forge +‎ -er.

PronunciationEdit

NounEdit

forger (plural forgers)

  1. Person who falsifies documents with intent to defraud, eg, to create a false will.
  2. Person who forges metals.

Related termsEdit

TranslationsEdit


FrenchEdit

EtymologyEdit

From Old French forger, forgier, from Latin fabricāre, present active infinitive of fabricō.

PronunciationEdit

VerbEdit

forger

  1. to forge
  2. (figuratively) to forge, to conceive

ConjugationEdit

  • This is a regular -er verb, but the stem is written forge- before endings that begin with -a- or -o- (to indicate that the -g- is a “soft” /ʒ/ and not a “hard” /ɡ/). This spelling-change occurs in all verbs in -ger, such as neiger and manger.

External linksEdit


Old FrenchEdit

EtymologyEdit

From Latin fabrico.

VerbEdit

forger

  1. Alternative form of forgier.

ConjugationEdit

  • This verb conjugates like a verb ending in -er. In addition, a supporting -e is needed in the present tense, as with entrer, and g becomes j before an 'a' or an 'o' to keep the /dʒ/ sound intact. Old French conjugation varies significantly by date and by region.

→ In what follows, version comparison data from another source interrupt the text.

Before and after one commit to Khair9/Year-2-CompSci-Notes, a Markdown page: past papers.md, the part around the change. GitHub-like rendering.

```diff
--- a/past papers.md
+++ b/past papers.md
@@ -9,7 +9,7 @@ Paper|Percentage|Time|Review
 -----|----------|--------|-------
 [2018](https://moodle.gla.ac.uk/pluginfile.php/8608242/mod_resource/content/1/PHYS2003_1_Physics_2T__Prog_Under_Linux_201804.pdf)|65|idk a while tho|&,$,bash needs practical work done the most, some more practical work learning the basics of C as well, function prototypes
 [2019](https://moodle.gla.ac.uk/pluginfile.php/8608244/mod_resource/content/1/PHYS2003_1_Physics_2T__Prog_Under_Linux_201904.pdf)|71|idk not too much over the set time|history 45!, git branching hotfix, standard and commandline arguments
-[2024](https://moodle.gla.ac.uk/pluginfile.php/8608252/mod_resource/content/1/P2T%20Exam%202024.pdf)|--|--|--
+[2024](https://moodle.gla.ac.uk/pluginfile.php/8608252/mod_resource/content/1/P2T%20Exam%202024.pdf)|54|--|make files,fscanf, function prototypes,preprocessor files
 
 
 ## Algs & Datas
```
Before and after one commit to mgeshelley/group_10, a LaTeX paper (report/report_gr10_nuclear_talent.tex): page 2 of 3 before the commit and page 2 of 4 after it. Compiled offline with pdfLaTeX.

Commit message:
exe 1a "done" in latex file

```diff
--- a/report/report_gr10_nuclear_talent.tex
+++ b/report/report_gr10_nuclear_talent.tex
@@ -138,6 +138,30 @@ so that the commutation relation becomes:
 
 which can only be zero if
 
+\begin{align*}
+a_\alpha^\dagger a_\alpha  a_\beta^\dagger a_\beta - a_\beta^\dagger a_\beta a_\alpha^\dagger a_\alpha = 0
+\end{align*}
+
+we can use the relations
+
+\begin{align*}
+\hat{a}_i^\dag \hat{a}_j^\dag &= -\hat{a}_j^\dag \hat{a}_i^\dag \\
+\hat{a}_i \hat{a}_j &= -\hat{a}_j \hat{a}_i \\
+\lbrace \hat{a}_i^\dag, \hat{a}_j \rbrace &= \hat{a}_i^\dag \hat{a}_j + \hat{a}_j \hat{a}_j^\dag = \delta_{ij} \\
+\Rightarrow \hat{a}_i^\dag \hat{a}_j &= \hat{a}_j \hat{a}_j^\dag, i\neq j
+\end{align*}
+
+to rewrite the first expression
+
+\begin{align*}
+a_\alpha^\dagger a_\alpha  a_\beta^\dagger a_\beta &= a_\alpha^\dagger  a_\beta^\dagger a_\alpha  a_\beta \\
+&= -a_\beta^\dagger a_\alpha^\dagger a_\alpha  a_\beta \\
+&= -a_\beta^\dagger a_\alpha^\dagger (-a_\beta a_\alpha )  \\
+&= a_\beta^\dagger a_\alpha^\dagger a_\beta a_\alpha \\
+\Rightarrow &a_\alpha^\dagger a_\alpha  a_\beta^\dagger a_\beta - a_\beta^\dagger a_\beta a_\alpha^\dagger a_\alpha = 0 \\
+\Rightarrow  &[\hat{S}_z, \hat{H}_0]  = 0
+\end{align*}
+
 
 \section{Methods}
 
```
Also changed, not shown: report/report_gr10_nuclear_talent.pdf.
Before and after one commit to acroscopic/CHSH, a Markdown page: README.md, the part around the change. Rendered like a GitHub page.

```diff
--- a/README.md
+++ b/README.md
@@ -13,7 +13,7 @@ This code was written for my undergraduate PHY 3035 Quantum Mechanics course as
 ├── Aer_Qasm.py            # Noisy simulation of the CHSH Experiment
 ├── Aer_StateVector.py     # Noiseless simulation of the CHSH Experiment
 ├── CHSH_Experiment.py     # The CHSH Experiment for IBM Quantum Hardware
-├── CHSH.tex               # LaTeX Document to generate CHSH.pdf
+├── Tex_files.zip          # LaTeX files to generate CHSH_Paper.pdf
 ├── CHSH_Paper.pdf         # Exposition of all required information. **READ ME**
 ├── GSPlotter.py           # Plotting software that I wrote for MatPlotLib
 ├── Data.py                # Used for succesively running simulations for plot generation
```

The following conjugation should be treated as a guide.

cs:forger

de:forger et:forger el:forger eu:forger fr:forger ko:forger hy:forger io:forger id:forger it:forger kn:forger ku:forger hu:forger mg:forger ml:forger pl:forger ru:forger fi:forger sv:forger ta:forger te:forger chr:forger vi:forger zh:forger